When I moved to Los Angeles 30 years ago, Ocean Front Walk in Venice Beach looked like a hippie parody. It had a counter-cultural veneer, but didn’t rate as an authentic bohemian hot spot.
Contrast, for example, with New York’s East Village with its revolutionaries, junkies, artists and various iconoclasts living side-by-side. read more »
Keith Cline at Inc.com has a fresh look at one of the enduring, and perplexing, stories of 2011 — the skills shortage. Even with 13.3 million Americans unemployed, and millions more underemployed, there are industries severely lacking in skilled talent.
Cline provided five loose job titles/duties that employers will have a hard time filling as 2012 starts. Chief among them: software engineers and web developers. read more »
Could the next zone of opportunity exist in the middle of the country? Census unemployment figures seem to signify this notion, especially in the Great Plains.
State-wise, November 2010 unemployment rates were lowest in North Dakota at 3.6%; South Dakota at 4.6%; Nebraska at 4.9%; Kansas at 6.5%; and Iowa at 6.8%. Compare these numbers to the ever-growing Sunbelt states where unemployment is at its most dismal with Arizona at 9.6%, California at 12.4%, and Nevada at a depressing 14%. read more »
Thursday a man flew an airplane into the Austin, Texas, IRS Building. The Left claimed he was a “Tea bagger,” their vulgar term for Tea Partiers, apparently because he was anti-government. The Right claimed he was a whacky leftist, apparently because he was critical of Bush. A Muslim group claimed he was a terrorist, apparently because he wasn’t a Muslim.
They all miss the point, and quite frankly, the attempt to make political points out of personal tragedy is pretty disgusting. read more »
A few days ago BusinessWeek released a list of the top 40 metropolitan economies based on data compiled at the Brookings Institution's Metromonitor project. But, as many old media sites tend to do, they've locked the list behind a slow-loading slide show in a cheap attempt to drum up page views. Many of the commenters to the original article couldn't even find the list. read more »
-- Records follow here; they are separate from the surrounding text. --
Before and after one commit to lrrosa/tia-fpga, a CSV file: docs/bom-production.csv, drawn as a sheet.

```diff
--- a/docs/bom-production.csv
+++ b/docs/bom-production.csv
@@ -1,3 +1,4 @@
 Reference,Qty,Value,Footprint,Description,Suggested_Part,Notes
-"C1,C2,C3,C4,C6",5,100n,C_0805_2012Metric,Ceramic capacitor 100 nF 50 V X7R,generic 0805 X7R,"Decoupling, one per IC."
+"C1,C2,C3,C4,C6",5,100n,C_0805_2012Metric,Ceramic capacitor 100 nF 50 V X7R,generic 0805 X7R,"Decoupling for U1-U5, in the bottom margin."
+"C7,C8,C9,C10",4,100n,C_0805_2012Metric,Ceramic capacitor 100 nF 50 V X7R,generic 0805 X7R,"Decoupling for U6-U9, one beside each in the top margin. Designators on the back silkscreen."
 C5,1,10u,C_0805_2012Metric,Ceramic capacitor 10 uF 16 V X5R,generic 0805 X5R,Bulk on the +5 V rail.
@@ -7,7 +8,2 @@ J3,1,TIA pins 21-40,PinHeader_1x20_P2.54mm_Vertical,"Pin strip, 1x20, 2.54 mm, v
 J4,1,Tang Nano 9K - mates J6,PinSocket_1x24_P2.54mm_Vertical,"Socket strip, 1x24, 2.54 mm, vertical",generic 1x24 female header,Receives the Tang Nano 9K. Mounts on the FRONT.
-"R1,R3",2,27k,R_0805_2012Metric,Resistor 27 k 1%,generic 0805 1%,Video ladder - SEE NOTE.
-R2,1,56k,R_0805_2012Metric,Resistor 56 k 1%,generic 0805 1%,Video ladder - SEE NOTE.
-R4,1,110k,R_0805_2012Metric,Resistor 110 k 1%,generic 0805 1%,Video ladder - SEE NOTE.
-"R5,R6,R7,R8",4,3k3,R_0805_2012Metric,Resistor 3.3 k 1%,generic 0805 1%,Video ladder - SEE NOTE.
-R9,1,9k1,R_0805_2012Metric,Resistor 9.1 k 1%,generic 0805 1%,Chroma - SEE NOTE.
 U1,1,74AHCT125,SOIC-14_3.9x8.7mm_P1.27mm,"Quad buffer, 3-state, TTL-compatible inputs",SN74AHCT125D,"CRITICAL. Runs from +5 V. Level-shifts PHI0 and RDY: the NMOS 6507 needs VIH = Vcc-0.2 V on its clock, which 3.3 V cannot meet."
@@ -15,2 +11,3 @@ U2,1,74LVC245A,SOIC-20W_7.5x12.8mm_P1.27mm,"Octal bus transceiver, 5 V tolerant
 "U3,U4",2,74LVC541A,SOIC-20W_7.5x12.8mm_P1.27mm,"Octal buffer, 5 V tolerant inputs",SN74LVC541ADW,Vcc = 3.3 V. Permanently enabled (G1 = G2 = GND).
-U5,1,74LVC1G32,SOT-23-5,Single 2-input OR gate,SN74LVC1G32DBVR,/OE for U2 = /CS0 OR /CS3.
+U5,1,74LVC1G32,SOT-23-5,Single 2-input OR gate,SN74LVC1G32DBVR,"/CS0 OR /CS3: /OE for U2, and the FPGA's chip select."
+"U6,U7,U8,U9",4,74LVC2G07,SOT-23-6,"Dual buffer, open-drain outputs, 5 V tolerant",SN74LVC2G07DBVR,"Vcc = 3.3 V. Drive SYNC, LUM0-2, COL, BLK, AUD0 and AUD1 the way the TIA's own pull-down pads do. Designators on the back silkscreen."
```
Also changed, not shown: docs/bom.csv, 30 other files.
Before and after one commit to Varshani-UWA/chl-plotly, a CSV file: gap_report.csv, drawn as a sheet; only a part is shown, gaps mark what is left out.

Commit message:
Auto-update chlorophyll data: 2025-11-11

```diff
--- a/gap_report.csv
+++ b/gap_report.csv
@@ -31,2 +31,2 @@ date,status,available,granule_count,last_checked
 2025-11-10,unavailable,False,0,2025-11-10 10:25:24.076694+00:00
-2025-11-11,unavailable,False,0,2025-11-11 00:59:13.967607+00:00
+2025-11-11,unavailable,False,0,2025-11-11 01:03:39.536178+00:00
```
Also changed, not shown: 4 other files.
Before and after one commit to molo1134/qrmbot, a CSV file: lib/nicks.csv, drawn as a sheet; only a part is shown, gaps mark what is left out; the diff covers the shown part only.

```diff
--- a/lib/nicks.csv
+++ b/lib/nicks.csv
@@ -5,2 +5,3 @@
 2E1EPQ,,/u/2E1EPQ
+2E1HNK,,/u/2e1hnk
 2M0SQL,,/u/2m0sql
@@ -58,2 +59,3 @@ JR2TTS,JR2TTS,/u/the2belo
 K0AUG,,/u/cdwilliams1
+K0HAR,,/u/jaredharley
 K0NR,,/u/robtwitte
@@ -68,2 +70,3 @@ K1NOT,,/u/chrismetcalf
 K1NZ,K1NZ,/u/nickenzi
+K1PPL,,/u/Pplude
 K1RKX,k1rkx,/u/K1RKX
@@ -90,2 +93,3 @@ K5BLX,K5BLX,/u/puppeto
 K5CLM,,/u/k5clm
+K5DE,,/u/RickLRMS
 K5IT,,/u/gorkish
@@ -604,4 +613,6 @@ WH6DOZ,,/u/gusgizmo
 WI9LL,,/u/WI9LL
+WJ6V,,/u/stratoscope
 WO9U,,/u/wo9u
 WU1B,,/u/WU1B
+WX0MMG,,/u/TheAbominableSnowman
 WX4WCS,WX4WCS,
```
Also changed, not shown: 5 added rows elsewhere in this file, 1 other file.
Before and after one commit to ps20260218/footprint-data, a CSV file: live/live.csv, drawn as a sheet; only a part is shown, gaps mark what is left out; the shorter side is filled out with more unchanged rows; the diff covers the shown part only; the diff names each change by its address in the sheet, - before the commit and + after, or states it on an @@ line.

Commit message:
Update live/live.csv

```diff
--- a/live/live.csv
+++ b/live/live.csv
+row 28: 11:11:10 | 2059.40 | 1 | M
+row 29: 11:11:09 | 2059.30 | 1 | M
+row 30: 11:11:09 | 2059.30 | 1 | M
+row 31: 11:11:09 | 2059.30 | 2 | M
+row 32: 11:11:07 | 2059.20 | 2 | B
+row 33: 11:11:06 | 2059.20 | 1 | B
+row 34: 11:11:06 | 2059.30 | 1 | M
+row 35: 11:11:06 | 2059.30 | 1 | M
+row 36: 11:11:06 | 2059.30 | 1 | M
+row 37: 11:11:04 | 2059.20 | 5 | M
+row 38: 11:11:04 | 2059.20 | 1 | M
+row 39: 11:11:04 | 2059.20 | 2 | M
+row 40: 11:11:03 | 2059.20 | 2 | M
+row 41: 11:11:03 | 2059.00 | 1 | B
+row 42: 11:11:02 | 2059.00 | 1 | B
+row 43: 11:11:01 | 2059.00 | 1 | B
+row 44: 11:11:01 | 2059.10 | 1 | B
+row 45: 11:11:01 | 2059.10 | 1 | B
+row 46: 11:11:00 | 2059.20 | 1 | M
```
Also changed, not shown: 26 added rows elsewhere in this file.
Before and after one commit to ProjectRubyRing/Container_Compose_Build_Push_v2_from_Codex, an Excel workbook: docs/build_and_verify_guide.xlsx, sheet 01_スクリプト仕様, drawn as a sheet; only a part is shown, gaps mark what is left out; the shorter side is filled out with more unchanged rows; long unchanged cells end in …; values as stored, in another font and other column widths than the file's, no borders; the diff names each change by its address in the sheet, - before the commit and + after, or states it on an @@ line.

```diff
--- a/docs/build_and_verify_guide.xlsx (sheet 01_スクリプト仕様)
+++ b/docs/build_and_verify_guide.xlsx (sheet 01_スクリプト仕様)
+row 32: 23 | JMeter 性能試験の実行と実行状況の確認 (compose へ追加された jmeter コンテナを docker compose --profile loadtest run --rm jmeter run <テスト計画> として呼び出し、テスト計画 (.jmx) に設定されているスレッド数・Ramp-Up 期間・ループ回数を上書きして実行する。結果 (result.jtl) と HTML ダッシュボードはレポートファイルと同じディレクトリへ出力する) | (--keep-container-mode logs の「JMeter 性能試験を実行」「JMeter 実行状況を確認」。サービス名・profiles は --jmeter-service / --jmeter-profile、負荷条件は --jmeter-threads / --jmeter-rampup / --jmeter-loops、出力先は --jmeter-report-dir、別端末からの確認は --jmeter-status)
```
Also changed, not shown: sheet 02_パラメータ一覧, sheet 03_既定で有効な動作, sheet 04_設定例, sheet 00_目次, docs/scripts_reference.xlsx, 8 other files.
The current economic recession has tarnished the Golden State’s employment opportunities in a major way.
A report released on Sunday by the California Budget Project says that two of five working-age Californians do not have a job. read more »
Unemployment in the construction sector increased by 79,000 in June, according to a report The Associated General Contractors of America released earlier this month. Over the past year, that number has grown to 992,000.
Even more alarming is the disparity between the construction worker unemployment rate, over 17.4 percent, and the national average for all sectors, around 9.7. Construction employment is crumbling before our eyes. read more »
Unemployment may be at 11.4% in LA County, pundits may mock the dysfunctional state budget system, but crime is still dropping from already historic lows in the City of Los Angeles.
In the past month, Washington D.C. has experienced both an increase in number of jobs as well as an increase in unemployment, according to the Washington Post.
The city’s unemployment rate rose from 9.9 in April to 10.7 percent in May – far surpassing the national average of 9.4 percent – despite gaining about 1,400 jobs primarily with the federal government. read more »